  72. 72. build prototypes based on research
  73. 73. use prototypes to conduct empirical research
  74. 74. inspire good design
  75. 75. Mood Board : Showcase Mood Board : Slate Mood Board : Dynamic mood boards
  76. 76. design compositions
  77. 77. ensure business, design & technology collaboration
  78. 78. TriGeo Console Project Milestone v_0.1 Last Modi ed: October 30, 2008 9:12 AM EXPERIENCE MAP The Experience Map acts as a diagram of the “ ow” of an application. It is important to hone in on this high-level framework of the application so a clear direction may be established. This map helps the direction of wireframes without getting too far into the details. The content of the Experience Map is based on user research, a current understanding of the application and methods of improving usability. As more information is gathered and Experience Map evolves until a direction has been established. Creating the Experience Map was an ongoing process that ran in tandem with wireframes and creating design compositions. Although there was some inconsistent overlap due to these areas being done in parallel, thinking around wireframes helped to tighten areas of the Experience Map and vice versa. In the end, a solid overview of the TriGeo Console was generated that acts as the foundation for additional development and user experience re nement. There is still work to be done and directly correlates to the Wireframes. 20 experience maps
  79. 79. wireframes
  80. 80. Adobe Video Workshop graphic components Adobe Video Workshop style guide graphic elements and style guides
  81. 81. interactive technical references
  82. 82. articulate the vision
  83. 83. vision demos
  84. 84. bad news: GOOD UX IS HARD good news: THERE ARE REWARDS FOR GETTING IT RIGHT
  85. 85. sales conversion time reduced by 35% manufacturing costs dropped by 42% online revenue grew from: $5 million to $85 million ...all in less than 9 months
  86. 86. Thank You #effec%veui Anthony Franco twitter.com/anthonyfranco President, EffectiveUI anthonyfranco.wordpress.com

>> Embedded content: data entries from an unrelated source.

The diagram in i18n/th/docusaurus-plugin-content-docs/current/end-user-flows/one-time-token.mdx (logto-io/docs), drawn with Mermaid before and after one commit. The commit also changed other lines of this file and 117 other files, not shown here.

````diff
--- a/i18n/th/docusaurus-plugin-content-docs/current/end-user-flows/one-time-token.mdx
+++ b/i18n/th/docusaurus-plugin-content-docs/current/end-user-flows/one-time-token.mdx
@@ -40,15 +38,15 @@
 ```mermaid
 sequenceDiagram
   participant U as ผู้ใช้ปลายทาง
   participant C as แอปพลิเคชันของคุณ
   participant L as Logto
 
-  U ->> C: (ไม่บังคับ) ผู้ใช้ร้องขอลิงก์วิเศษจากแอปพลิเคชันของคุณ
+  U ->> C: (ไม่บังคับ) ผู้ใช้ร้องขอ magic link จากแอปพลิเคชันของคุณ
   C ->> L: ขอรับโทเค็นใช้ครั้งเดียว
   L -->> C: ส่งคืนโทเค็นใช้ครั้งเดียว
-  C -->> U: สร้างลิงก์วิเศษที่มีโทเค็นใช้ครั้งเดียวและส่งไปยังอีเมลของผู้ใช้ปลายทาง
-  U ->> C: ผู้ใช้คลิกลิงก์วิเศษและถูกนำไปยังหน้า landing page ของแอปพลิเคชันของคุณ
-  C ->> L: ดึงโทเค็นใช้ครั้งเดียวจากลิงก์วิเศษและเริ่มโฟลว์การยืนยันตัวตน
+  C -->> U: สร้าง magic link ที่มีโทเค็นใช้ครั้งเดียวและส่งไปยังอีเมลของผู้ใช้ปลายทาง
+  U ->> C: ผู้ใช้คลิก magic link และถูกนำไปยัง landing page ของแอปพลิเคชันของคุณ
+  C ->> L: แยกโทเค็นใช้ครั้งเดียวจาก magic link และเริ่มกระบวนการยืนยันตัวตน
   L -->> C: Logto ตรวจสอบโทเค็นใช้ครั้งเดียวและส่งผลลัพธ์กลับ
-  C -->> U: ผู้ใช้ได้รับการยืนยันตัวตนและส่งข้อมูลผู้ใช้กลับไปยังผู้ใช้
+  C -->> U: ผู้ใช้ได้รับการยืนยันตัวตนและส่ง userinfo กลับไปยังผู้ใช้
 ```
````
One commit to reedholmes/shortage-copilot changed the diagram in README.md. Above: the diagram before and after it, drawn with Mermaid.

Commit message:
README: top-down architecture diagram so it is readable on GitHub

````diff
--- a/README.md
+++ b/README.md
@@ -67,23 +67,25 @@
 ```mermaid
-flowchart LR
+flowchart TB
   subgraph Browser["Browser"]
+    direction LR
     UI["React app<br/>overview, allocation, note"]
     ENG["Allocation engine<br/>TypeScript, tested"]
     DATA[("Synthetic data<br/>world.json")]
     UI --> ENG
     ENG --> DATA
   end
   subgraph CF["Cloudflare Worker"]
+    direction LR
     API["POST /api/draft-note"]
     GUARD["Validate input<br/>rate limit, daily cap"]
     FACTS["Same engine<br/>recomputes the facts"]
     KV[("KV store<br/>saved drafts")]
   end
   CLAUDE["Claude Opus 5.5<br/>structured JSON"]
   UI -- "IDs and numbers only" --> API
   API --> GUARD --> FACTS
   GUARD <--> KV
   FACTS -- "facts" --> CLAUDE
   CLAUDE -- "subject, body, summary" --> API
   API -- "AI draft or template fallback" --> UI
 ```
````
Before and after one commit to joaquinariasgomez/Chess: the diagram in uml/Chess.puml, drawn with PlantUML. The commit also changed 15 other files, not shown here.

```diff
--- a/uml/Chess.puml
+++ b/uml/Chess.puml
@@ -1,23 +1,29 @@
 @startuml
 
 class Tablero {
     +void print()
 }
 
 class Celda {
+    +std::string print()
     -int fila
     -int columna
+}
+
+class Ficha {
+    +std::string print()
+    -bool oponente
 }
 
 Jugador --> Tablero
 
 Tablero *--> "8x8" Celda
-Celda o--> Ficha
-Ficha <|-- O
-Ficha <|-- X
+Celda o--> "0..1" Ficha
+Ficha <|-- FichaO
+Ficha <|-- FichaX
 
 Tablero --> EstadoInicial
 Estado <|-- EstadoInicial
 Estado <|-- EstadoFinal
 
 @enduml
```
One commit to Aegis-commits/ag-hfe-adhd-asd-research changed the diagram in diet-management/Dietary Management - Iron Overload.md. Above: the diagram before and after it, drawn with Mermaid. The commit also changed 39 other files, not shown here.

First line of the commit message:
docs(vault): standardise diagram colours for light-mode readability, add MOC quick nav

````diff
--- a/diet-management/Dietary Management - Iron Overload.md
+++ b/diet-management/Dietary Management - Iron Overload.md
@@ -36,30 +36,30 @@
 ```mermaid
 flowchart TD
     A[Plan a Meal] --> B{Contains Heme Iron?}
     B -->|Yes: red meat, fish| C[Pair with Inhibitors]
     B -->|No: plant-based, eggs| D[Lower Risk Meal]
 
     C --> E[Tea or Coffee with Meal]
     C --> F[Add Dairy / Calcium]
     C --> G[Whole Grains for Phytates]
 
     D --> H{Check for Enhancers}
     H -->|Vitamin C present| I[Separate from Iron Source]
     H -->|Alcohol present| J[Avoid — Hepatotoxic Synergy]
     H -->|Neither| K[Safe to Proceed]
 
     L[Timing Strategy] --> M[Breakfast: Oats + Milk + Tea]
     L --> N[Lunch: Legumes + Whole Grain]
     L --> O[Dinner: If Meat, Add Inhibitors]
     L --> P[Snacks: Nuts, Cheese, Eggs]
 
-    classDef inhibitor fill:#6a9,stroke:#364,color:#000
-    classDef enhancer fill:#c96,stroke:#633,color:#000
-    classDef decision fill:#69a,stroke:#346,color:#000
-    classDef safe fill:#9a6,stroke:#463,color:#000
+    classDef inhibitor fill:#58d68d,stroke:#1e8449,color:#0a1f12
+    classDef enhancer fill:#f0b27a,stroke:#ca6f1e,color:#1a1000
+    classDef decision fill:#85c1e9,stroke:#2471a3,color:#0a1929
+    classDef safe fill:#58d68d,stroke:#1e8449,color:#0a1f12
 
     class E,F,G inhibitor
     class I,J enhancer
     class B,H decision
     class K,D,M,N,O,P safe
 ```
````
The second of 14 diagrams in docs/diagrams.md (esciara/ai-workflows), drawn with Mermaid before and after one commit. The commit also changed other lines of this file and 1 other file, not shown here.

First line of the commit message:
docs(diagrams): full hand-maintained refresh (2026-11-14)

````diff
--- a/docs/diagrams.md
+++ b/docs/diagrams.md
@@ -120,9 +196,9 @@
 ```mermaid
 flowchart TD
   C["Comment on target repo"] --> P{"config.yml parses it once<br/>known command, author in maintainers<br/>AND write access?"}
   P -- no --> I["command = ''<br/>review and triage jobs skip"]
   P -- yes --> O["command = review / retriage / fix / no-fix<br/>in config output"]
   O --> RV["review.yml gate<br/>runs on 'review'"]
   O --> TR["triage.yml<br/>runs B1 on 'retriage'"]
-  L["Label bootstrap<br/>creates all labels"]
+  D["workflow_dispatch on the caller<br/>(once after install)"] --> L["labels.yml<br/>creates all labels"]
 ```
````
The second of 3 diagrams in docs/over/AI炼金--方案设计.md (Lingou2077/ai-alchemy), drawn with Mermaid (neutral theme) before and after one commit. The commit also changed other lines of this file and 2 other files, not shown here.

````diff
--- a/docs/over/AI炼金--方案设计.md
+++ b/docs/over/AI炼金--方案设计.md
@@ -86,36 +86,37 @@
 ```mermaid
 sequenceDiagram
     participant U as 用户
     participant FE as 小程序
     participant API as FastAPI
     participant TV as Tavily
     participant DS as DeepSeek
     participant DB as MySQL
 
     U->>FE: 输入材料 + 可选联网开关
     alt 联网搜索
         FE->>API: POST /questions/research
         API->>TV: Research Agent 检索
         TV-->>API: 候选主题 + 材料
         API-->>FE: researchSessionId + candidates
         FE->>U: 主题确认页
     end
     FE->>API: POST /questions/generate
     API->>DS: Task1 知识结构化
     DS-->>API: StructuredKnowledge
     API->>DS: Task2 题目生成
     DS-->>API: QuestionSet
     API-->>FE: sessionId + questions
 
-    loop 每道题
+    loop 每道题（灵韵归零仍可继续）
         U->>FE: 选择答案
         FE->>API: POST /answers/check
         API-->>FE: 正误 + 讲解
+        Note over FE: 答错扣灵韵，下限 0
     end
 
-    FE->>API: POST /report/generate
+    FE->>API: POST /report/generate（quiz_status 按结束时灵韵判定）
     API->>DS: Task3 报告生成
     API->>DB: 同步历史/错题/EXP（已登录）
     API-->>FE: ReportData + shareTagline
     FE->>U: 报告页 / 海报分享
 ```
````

  1. A particular slide catching your eye?

    Clipping is a handy way to collect important slides you want to go back to later.

×